◆ Exercise brief ◆
Return the data exactly, with all pictures removed.
··· Source material
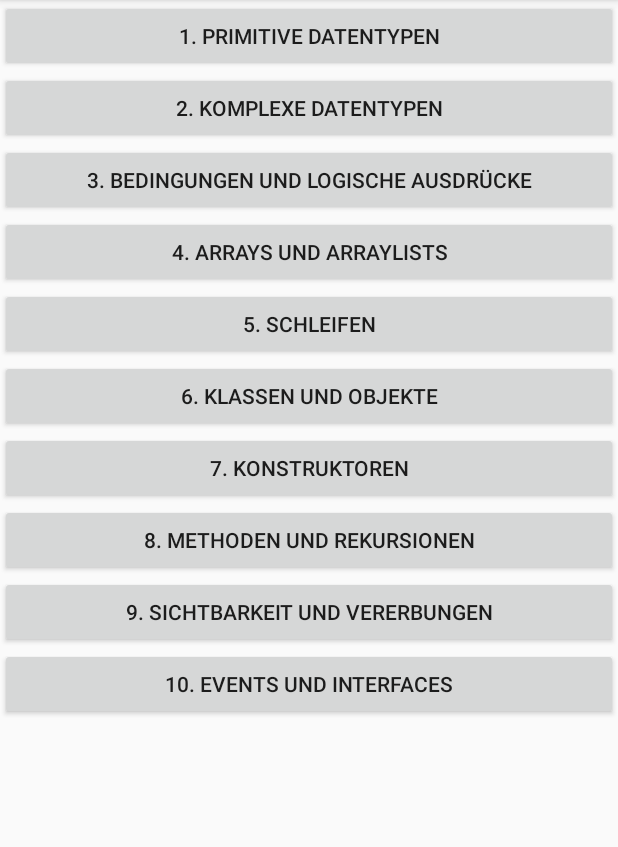
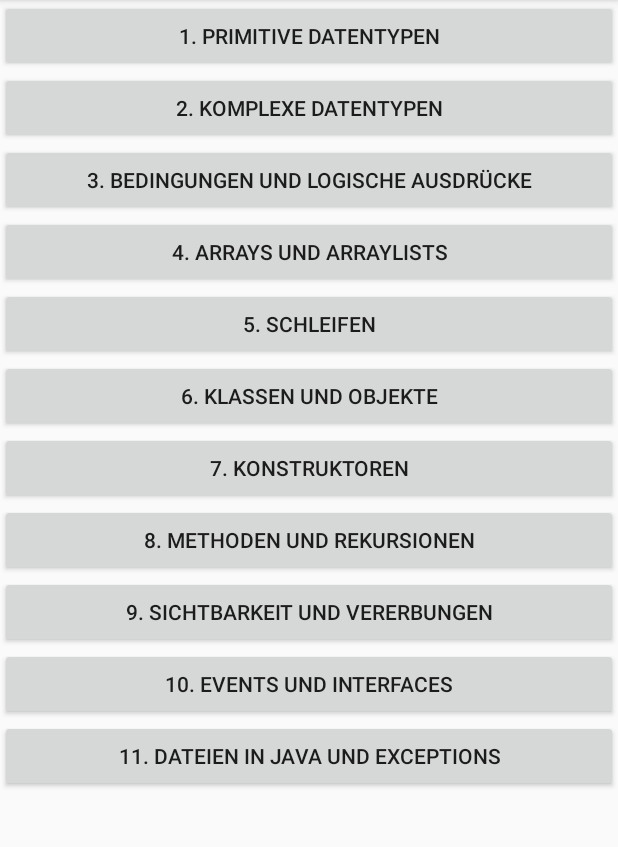
Before and after one commit to Tokimetakaari/howToJava, an Android app: the TheoryMenu screen opened directly, with no data from a screen before it, on a phone screen of 412 x 824 dp, the part 84-931 px from its top. Run offline under Robolectric (Android 15) with nearby library versions, the phone set to English and light mode, and no system bars.

Commit message:
Praxis aufbau

```diff
--- a/app/src/main/java/com/example/niklasjahning/howtojava/TheoryMenu.java
+++ b/app/src/main/java/com/example/niklasjahning/howtojava/TheoryMenu.java
@@ -13,7 +13,7 @@ public class TheoryMenu extends AppCompatActivity implements View.OnClickListene
     @Override
     protected void onCreate(Bundle savedInstanceState) {
         super.onCreate(savedInstanceState);
-        setContentView(R.layout.theorie);
+        setContentView(R.layout.theory_menu);
         setupButtons();
         setupListener();
     }
--- a/app/src/main/res/layout/theorie.xml
+++ b/app/src/main/res/layout/theory_menu.xml
@@ -64,5 +64,10 @@
         android:layout_height="wrap_content"
         android:text="@string/theorie_button10"
         android:id="@+id/lektion_10"/>
+    <Button
+        android:layout_width="match_parent"
+        android:layout_height="wrap_content"
+        android:text="@string/theorie_button11"
+        android:id="@+id/lektion_11"/>
 
 </LinearLayout>
```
······
◆ Finished exercise ◆
Before and after one commit to Tokimetakaari/howToJava, an Android app: the TheoryMenu screen opened directly, with no data from a screen before it, on a phone screen of 412 x 824 dp, the part 84-931 px from its top. Run offline under Robolectric (Android 15) with nearby library versions, the phone set to English and light mode, and no system bars.

Commit message:
Praxis aufbau

```diff
--- a/app/src/main/java/com/example/niklasjahning/howtojava/TheoryMenu.java
+++ b/app/src/main/java/com/example/niklasjahning/howtojava/TheoryMenu.java
@@ -13,7 +13,7 @@ public class TheoryMenu extends AppCompatActivity implements View.OnClickListene
     @Override
     protected void onCreate(Bundle savedInstanceState) {
         super.onCreate(savedInstanceState);
-        setContentView(R.layout.theorie);
+        setContentView(R.layout.theory_menu);
         setupButtons();
         setupListener();
     }
--- a/app/src/main/res/layout/theorie.xml
+++ b/app/src/main/res/layout/theory_menu.xml
@@ -64,5 +64,10 @@
         android:layout_height="wrap_content"
         android:text="@string/theorie_button10"
         android:id="@+id/lektion_10"/>
+    <Button
+        android:layout_width="match_parent"
+        android:layout_height="wrap_content"
+        android:text="@string/theorie_button11"
+        android:id="@+id/lektion_11"/>
 
 </LinearLayout>
```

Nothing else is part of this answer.